Chef, lecturer in hospitality and tourism
I'm a South African of Indian origin, based in Durban - a melting pot of SA's food culture. My food heritage continues to be inspired by both my Indian and African roots, which packs a spicy punch. Growing up, I learnt about different cultures and their food by visiting people's houses and going to restaurants. When I went to the UK for nine years to teach food technology I learnt about food from Iran, Asia, Turkey, Palestine, Lebanon and other parts of the world. Even within the Indian community in London the food heritage from Bangladesh, Sri Lanka and Punjab was celebrated. SA must retain the food heritage and embrace the customs of other cultures.
My favourite traditional dish is samp and beans - a typical recipe in Indian homes. There are a number of variations. People with different heritages cook it but the Indian twist is in the spices and the meat we enjoy it with, like mutton. It's a “rainbow nation” dish. Samp and beans are high in protein. Even without meat it's a nutritional and fully balanced meal. It's also cost-effective and can feed large families.
It's important to preserve our culinary heritages to leave a legacy for generations to come. Travelling abroad, I've learnt to appreciate the food of our rainbow nation. Dishes like chakalaka, bunny chow and shisanyama are part of being South African. In food, we have a lot more in common than we realise. Our spirit of ubuntu and caring for others comes through our recipes.

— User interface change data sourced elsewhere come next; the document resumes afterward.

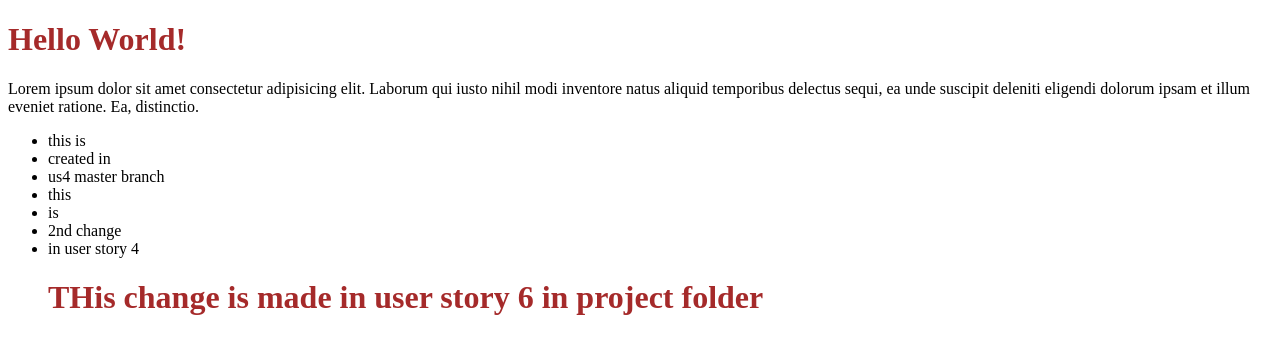
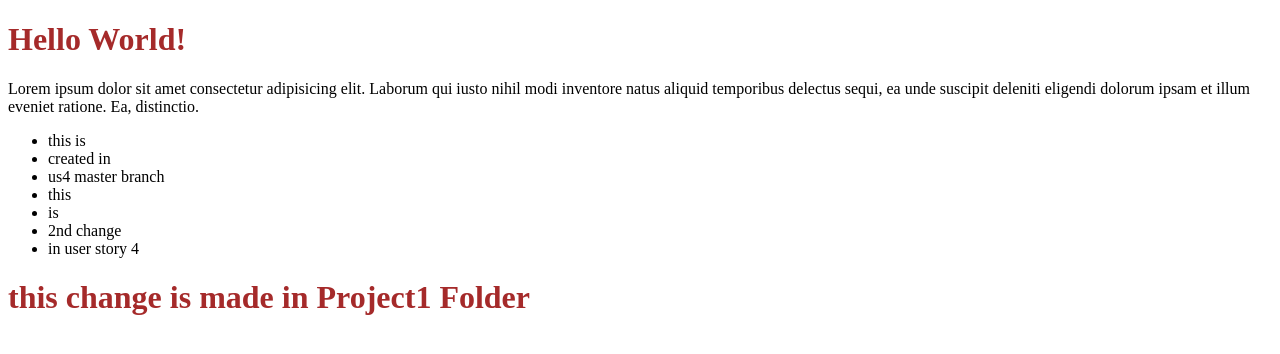
Before and after one commit to KapilSukhdhane/Project, a plain HTML site: page index.html in a window 1280 px wide. Drawn offline with Linux system fonts and the light colour scheme.

Commit message:
changed project according ti us 6

```diff
--- a/index.html
+++ b/index.html
@@ -21,8 +21,8 @@
         <li>is</li>
         <li>2nd change </li>
         <li>in user story 4</li>
-        <h1>THis change is made in user story 6 in project folder</h1>
     </ul>
+    <h1>this change is made in Project1 Folder</h1>
     </body>
 
 </html>
```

What makes me unique is that I'm a 'fusion cook', creating recipes from memory and from my childhood and bringing in new ingredients. My training taught me to understand how foods mix together and the role of spices. I bring my travels into my cooking, adding a twist to older dishes.